The views and opinions expressed are those of the authors and not necessarily those of the National Institute for Health Research (NIHR) or the Department of Health and Social Care.
A data sharing statement provided by the authors is available with the full text of this article at NEJM.org.
We thank Janice Cruden for secretarial support and data management; Gladys McPherson, Mark Forrest, and the programming team at the Centre for Healthcare Randomized Trials; members of the Project Management Group for ongoing advice and support of the trial; the independent members of the trial steering committee and data and safety monitoring committee; and the staff at recruitment sites who facilitated recruitment, treatment, and follow-up of trial participants.
- CONVENTIONAL SURGERY
- ENDOVENOUS LASER-ABLATION

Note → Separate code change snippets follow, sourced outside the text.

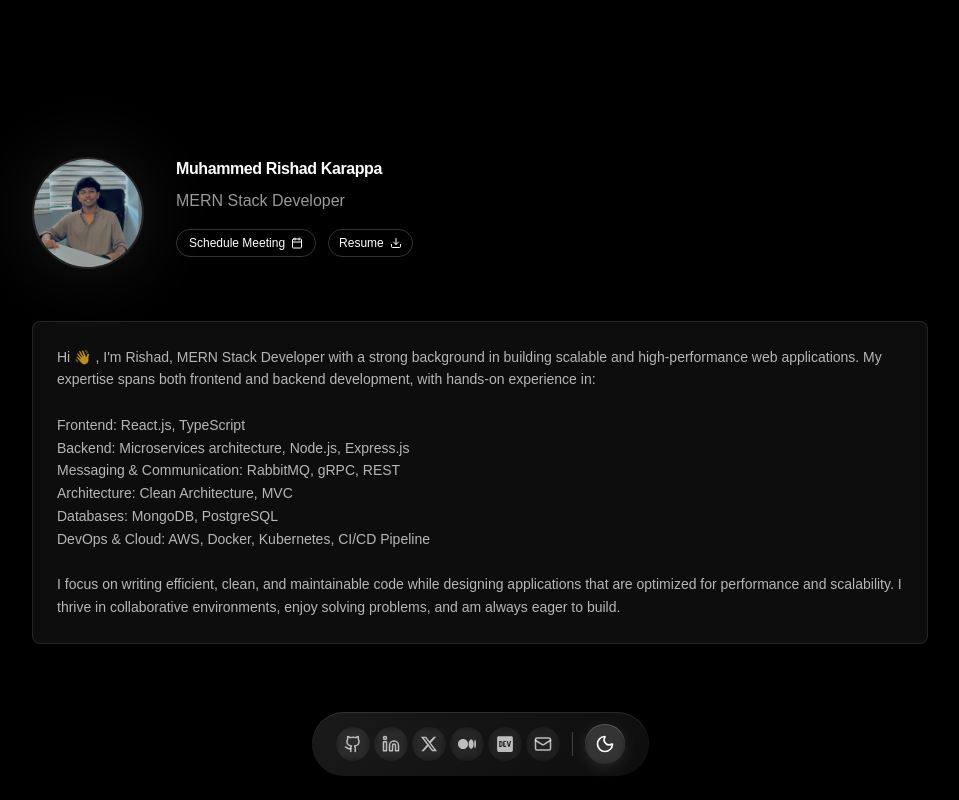
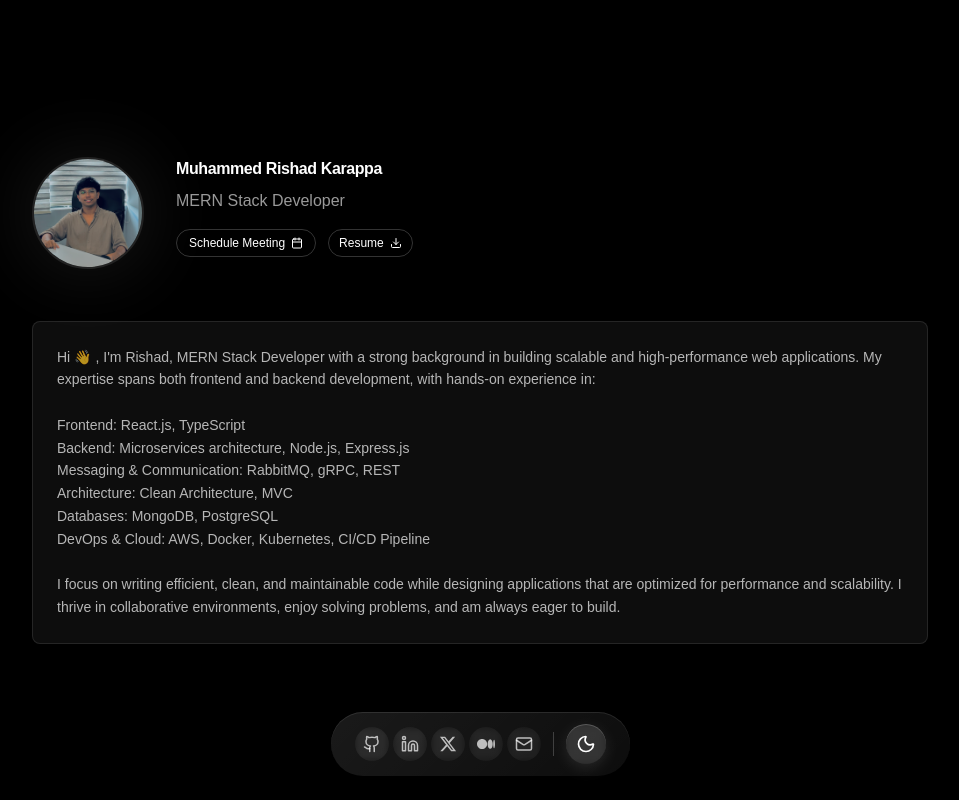
Before and after one commit to rishadkarappa/Portfolio, a Next.js app: page / in a window 1280 px wide. Shown: the top 800 px of the page, without its empty margins (160-1119 px from the left). Built offline with nearby package versions, Linux system fonts and the light colour scheme.

Commit message:
hide unwanted ui hcts

```diff
--- a/app/page.tsx
+++ b/app/page.tsx
@@ -222,12 +222,13 @@ const handleDevTo = () => {
 </div>
 
 {/* Dev.to */}
-<div className="relative group">
+{/* <div className="relative group">
   <button onClick={handleDevTo} className={`p-2 rounded-full transition-all duration-200 ${darkMode ? 'hover:bg-white/10 text-white/70 hover:text-white active:scale-95' : 'hover:bg-black/10 text-black/70 hover:text-black active:scale-95'}`} style={{ backdropFilter: 'blur(4px)', WebkitBackdropFilter: 'blur(4px)' }} aria-label="Dev.to">
     <DevToIcon />
   </button>
   <span className={`absolute -top-8 left-1/2 -translate-x-1/2 px-2 py-0.5 rounded text-[10px] font-medium whitespace-nowrap pointer-events-none opacity-0 group-hover:opacity-100 transition-opacity duration-100 ${darkMode ? 'bg-white text-black' : 'bg-black text-white'}`}>Dev.to</span>
-</div>
+</div> */}
+
 
 {/* Email */}
 <div className="relative group">
```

- GREAT SAPHENOUS-VEIN
- GUIDED FOAM SCLEROTHERAPY
- HIGH LIGATION